Records to process:

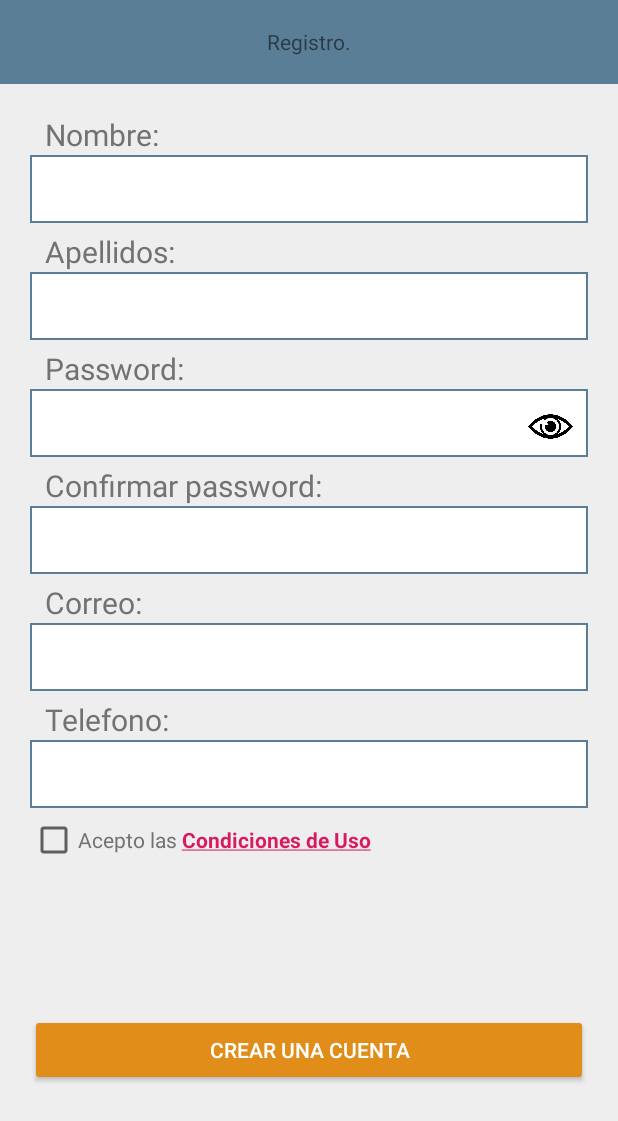
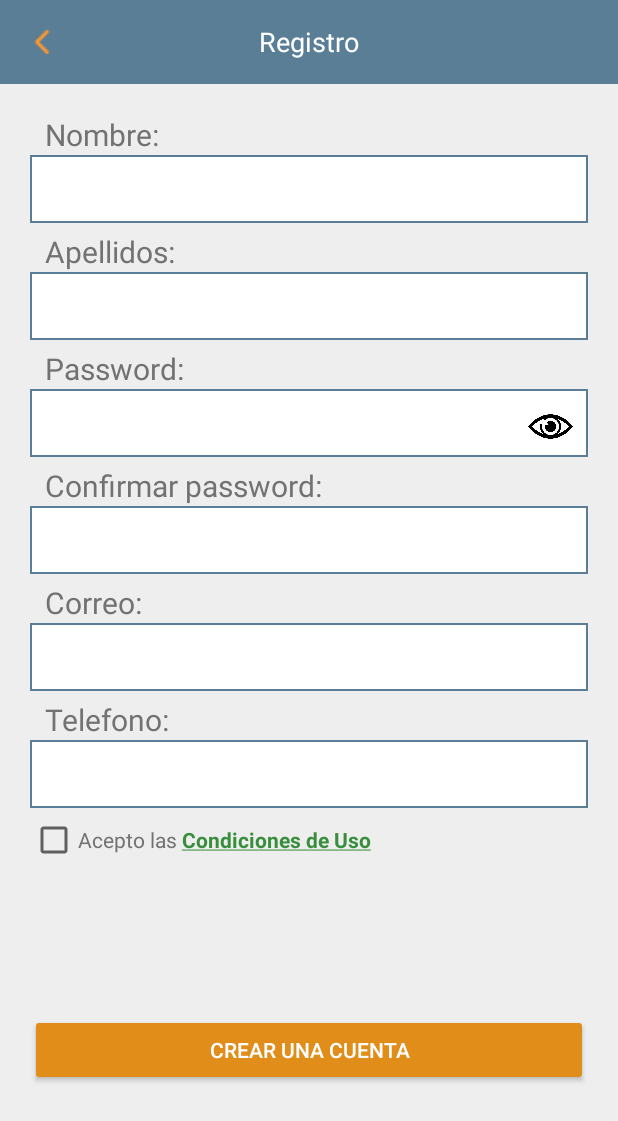
Before and after one commit to fernando2568/avaclickmovil, an Android app: the RegistryUserActivity screen opened directly, with no data from a screen before it, on a phone screen of 412 x 824 dp. Shown: the top 1121 px of the screen. Run offline under Robolectric (Android 15) with nearby library versions, the phone set to English and light mode, and no system bars.

Commit message:
Toolbar Registro (Cambios)

```diff
--- a/app/src/main/java/com/proyect/avaclick/activities/RegistryUserActivity.kt
+++ b/app/src/main/java/com/proyect/avaclick/activities/RegistryUserActivity.kt
@@ -22,6 +22,10 @@ class RegistryUserActivity : AppCompatActivity(){
         setContentView(R.layout.activity_registry_user)
 
         var button = buttonAgregar
+        toolbar.setNavigationIcon(R.drawable.arrowleft)
+        toolbar.setNavigationOnClickListener{
+
+        }
 
         button?.setOnClickListener {
             validateUserOnCreate()
--- a/app/src/main/res/layout/activity_registry_user.xml
+++ b/app/src/main/res/layout/activity_registry_user.xml
@@ -7,7 +7,7 @@
 
     <LinearLayout
         android:layout_width="match_parent"
-        android:layout_height="match_parent"
+        android:layout_height="wrap_content"
         android:background="#EEEEEE"
         android:isScrollContainer="?android:attr/windowFullscreen"
         android:orientation="vertical"
@@ -15,23 +15,25 @@
 
         <androidx.appcompat.widget.Toolbar
             android:id="@+id/toolbar"
-            android:minHeight="?attr/actionBarSize"
             android:layout_width="match_parent"
             android:layout_height="wrap_content"
-            android:background="?attr/colorPrimary">
+            android:background="?attr/colorPrimary"
+            android:minHeight="?attr/actionBarSize">
 
             <TextView
+                android:id="@+id/toolbar_title"
                 android:layout_width="wrap_content"
                 android:layout_height="wrap_content"
-                android:text="Registro."
                 android:layout_gravity="center"
-                android:id="@+id/toolbar_title" />
+                android:text="@string/toolbarT"
+                android:textColor="@color/white"
+                android:textSize="18sp" />
 
         </androidx.appcompat.widget.Toolbar>
 
         <LinearLayout
             android:layout_width="match_parent"
-            android:layout_height="680dp"
+            android:layout_height="wrap_content"
             android:layout_margin="20dp"
             android:layout_weight="0.17"
             android:orientation="vertical">
@@ -41,7 +43,8 @@
                 android:layout_width="match_parent"
                 android:layout_height="wrap_content"
                 android:paddingLeft="10dp"
-                android:text="Nombre:"
+                android:paddingRight="10dp"
+                android:text="@string/nombreR"
                 android:textColor="@color/secondary"
                 android:textSize="20sp" />
 
@@ -53,16 +56,18 @@
                 android:background="@drawable/box_toolbar"
                 android:singleLine="true"
                 android:nextFocusForward="@+id/editTextApellidos"
-                android:ems="10" />
+                android:ems="10"
+                android:inputType="text"/>
 
             <TextView
                 android:id="@+id/textView"
                 android:layout_width="match_parent"
                 android:layout_height="wrap_content"
                 android:paddingLeft="10dp"
-                android:text="Apellidos:"
+                android:paddingRight="10dp"
                 android:textColor="@color/secondary"
-                android:textSize="20sp" />
+                android:textSize="20sp"
+                android:text="@string/apellidosR"/>
 
             <EditText
                 android:id="@+id/editTextApellidos"
@@ -72,14 +77,16 @@
                 android:background="@drawable/box_toolbar"
                 android:singleLine="true"
                 android:nextFocusForward="@+id/editTextPassword"
-                android:ems="10" />
+                android:ems="10"
+                android:inputType="text"/>
 
             <TextView
                 android:id="@+id/textView4"
                 android:layout_width="match_parent"
                 android:layout_height="wrap_content"
                 android:paddingLeft="10dp"
-                android:text="Password:"
+                android:paddingRight="10dp"
+                android:text="@string/passwordR"
                 android:textColor="@color/secondary"
                 android:textSize="20sp" />
 
@@ -133,7 +140,8 @@
                 android:layout_width="match_parent"
                 android:layout_height="wrap_content"
                 android:paddingLeft="10dp"
-                android:text="Confirmar password:"
+                android:paddingRight="10dp"
+                android:text="@string/passwordCR"
                 android:textColor="@color/secondary"
                 android:textSize="20sp" />
 
@@ -153,6 +161,7 @@
                 android:layout_width="match_parent"
                 android:layout_height="wrap_content"
                 android:paddingLeft="10dp"
+                android:paddingRight="10dp"
                 android:text="Correo:"
                 android:textColor="@color/secondary"
                 android:textSize="20sp" />
@@ -162,6 +171,7 @@
                 android:layout_width="match_parent"
                 android:layout_height="45dp"
                 android:layout_marginBottom="5dp"
+                android:paddingRight="10dp"
                 android:background="@drawable/box_toolbar"
                 android:inputType="textEmailAddress"
                 android:singleLine="true"
@@ -183,7 +193,8 @@
                 android:layout_marginBottom="5dp"
                 android:background="@drawable/box_toolbar"
                 android:singleLine="true"
-                android:ems="10" />
+                android:ems="10"
+                android:inputType="phone"/>
 
             <LinearLayout
                 android:layout_width="match_parent"
--- a/app/src/main/res/values/strings.xml
+++ b/app/src/main/res/values/strings.xml
@@ -86,4 +86,9 @@
     <string name="perfil">Perfil</string>
     <string name="title_activity_main2">Main2Activity</string>
     <string name="terms">Acepto las <b><a href="http://www.cleverfinger.com.au/user-guide/">Condiciones de Uso</a></b></string>
+    <string name="toolbarT">Registro</string>
+    <string name="nombreR">Nombre:</string>
+    <string name="apellidosR">Apellidos:</string>
+    <string name="passwordR">Password:</string>
+    <string name="passwordCR">Confirmar password:</string>
 </resources>
--- a/app/src/main/res/values/styles.xml
+++ b/app/src/main/res/values/styles.xml
@@ -24,7 +24,7 @@
     <style name="AppTheme.RegistryTheme" parent="Theme.AppCompat.Light.NoActionBar">
         <item name="colorPrimary">@color/feo</item>
         <item name="colorPrimaryDark">@color/feo</item>
-        <item name="colorAccent">@color/colorAccent</item>
+        <item name="colorAccent">@color/green_700</item>
         <item name="android:navigationBarColor">@color/feo</item>
     </style>
 </resources>
```
Lines whose indentation alone changed are shown as unchanged.
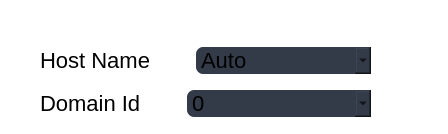
Old version of the form src/frontend/UiFiles/ComodelsConfigBox.ui in the repository bassant-hisham/Anomalies-Tracker-Siemens-Academy.
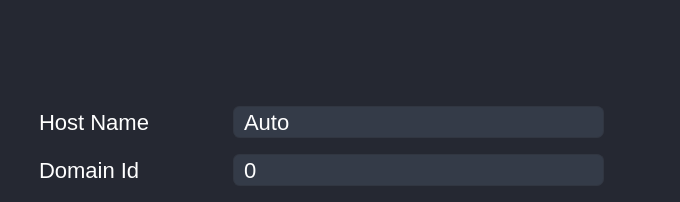
New version of the form. Icons and pictures are not drawn.

Commit message: delete comodels

The edit to the form file:
```diff
--- a/src/frontend/UiFiles/ComodelsConfigBox.ui
+++ b/src/frontend/UiFiles/ComodelsConfigBox.ui
@@ -6,8 +6,8 @@
    <rect>
     <x>0</x>
     <y>0</y>
-    <width>638</width>
-    <height>0</height>
+    <width>680</width>
+    <height>202</height>
    </rect>
   </property>
   <property name="windowTitle">
@@ -21,20 +21,153 @@
 }
 QGroupBox{
 	margin-top: 10px;
-	background-color: transparent;
+ background-color:rgb(37, 40, 50)
     border: 1px solid rgb(255, 255, 255);
 	padding-top: 20px;
 font:22px;
 font:bold;
 border-color:white;
 }
-</string>
+
+/* QFrame */
+QWidget {
+	border-radius: 15px;
+	background-color: rgb(37, 40, 50);
+}
+/* Label */
+QLabel{
+background-color:none;
+	color: rgb(255, 255, 255);
+font-size:22px;
+font:normal;
+
+}
+/* ToolButton */
+QToolButton {
+	border: 0px;
+	width: 28px;
+	height: 28px;
+	background-color: transparent;
+	color: rgb(255, 255, 255);
+	border-radius: 15px;
+}
+QToolButton:hover {
+	background-color: rgb(57, 65, 80);
+	border: 2px solid rgb(61, 70, 86);
+}
+QToolButton:pressed {
+	background-color: rgb(35, 40, 49);
+	border: 2px solid rgb(43, 50, 61);
+}
+/* Button */
+QPushButton {
+	border: 0px solid rgb(52, 59, 72);
+	color: rgb(255, 255, 255);
+	border-radius: 10px;
+    background-color:#1b1d23;
+	color: rgb(255, 255, 255);
+	margin:10px;
+	padding:5px;
+font:bold 20px;
+}
+QPushButton:hover {
+	background-color: rgb(57, 65, 80);
+	border: 5px solid transparent;
+}
+QPushButton:pressed {
+	background-color: rgb(35, 40, 49);
+	border: 7px solid transparent;
+}
+QPushButton:disabled {
+	background-color: rgb(102, 109, 122);
+	color: rgb(168, 168, 168);
+}
+
+QComboBox {
+	background-color: rgb(52, 59, 72);
+	border: 1px solid rgb(49, 54, 65);
+	height: 30px;
+	border-radius: 10px;
+	padding-left: 10px;
+	padding-right: 15px;
+	color: rgb(255, 255, 255);
+    font-size:22px;
+    font:normal; 
+}
+QComboBox QAbstractItemView {
+    background-color:rgb(27, 29, 35);
+	border: 0px;
+	color: #fff;
+    selection-background-color: rgb(22, 51, 79);
+    outline: none;
+}
+QComboBox QAbstractItemView::item:selected {
+    background-color: rgb(22, 51, 79);
+}
+QComboBox::drop-down {
+	border: 0px;
+}
+QComboBox::down-arrow{
+	image: url(&quot;:/icons/icons/cil-chevron-bottom.png&quot;);
+	width:15px;
+	height:15px;
+	margin-right:15px;
+}
+QComboBox:on {
+	border: 0px solid rgb(61, 70, 86);
+	background-color: rgb(57, 65, 80)
+}
+QComboBox QListView {
+	background-color: rgb(27, 29, 35);
+	border-radius: 10px;
+	color: #FFF;
+	padding: 10px;
+}
+QComboBox:disabled {
+	background-color: #808080;
+}
+/* LineEdit */
+QLineEdit{
+	border: 0px solid rgb(37, 39, 48);
+	height: 30px;
+	border-radius: 15px;
+	color: white;
+	padding-left: 20px;
+	padding-right: 20px;
+	background-color: rgb(27, 29, 35);
+	font-size:20px;
+}
+QLineEdit:hover{
+	border: 2px solid rgb(64, 71, 88)
+}
+QLineEdit:focus{
+	border: 3px solid rgb(91, 101, 124);
+	color: white;
+}
+QLineEdit:disabled {
+	background-color: #808080;
+}
+QCheckBox
+{
+background-color:none;
+    font-size:22px;
+    font:normal; 
+	 color:white;
+}
+QListWidget
+{
+    font-size:18px;
+    font:normal; 
+	 color:white;
+	background-color: rgb(52, 59, 72);
+
+}</string>
   </property>
   <property name="title">
    <string/>
   </property>
   <layout class="QGridLayout" name="gridLayout">
-   <item row="0" column="0">
+   <item row="1" column="0">
     <layout class="QHBoxLayout" name="HostName_Hlayout">
      <property name="topMargin">
       <number>5</number>
@@ -136,7 +269,7 @@
      </item>
     </layout>
    </item>
-   <item row="1" column="0">
+   <item row="2" column="0">
     <layout class="QHBoxLayout" name="DomainId_Hlayout">
      <property name="topMargin">
       <number>5</number>
@@ -238,6 +371,46 @@
      </item>
     </layout>
    </item>
+   <item row="0" column="0">
+    <layout class="QHBoxLayout" name="delete_horizontalLayout">
+     <property name="spacing">
+      <number>0</number>
+     </property>
+     <item>
+      <spacer name="delete_horizontalSpacer">
+       <property name="orientation">
+        <enum>Qt::Horizontal</enum>
+       </property>
+       <property name="sizeHint" stdset="0">
+        <size>
+         <width>40</width>
+         <height>20</height>
+        </size>
+       </property>
+      </spacer>
+     </item>
+     <item>
+      <widget class="QPushButton" name="delete_pushButton">
+       <property name="styleSheet">
+        <string notr="true">background:none;</string>
+       </property>
+       <property name="text">
+        <string/>
+       </property>
+       <property name="icon">
+        <iconset>
+         <normaloff>../IconsImages/delete.png</normaloff>../IconsImages/delete.png</iconset>
+       </property>
+       <property name="iconSize">
+        <size>
+         <width>24</width>
+         <height>24</height>
+        </size>
+       </property>
+      </widget>
+     </item>
+    </layout>
+   </item>
   </layout>
  </widget>
  <resources/>
```
The commit also changes 12 other files.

What this task involves: Filter the listing above by the word "QComboBox"; copy each line that passes.

Task answer:
+QComboBox {
+QComboBox QAbstractItemView {
+QComboBox QAbstractItemView::item:selected {
+QComboBox::drop-down {
+QComboBox::down-arrow{
+QComboBox:on {
+QComboBox QListView {
+QComboBox:disabled {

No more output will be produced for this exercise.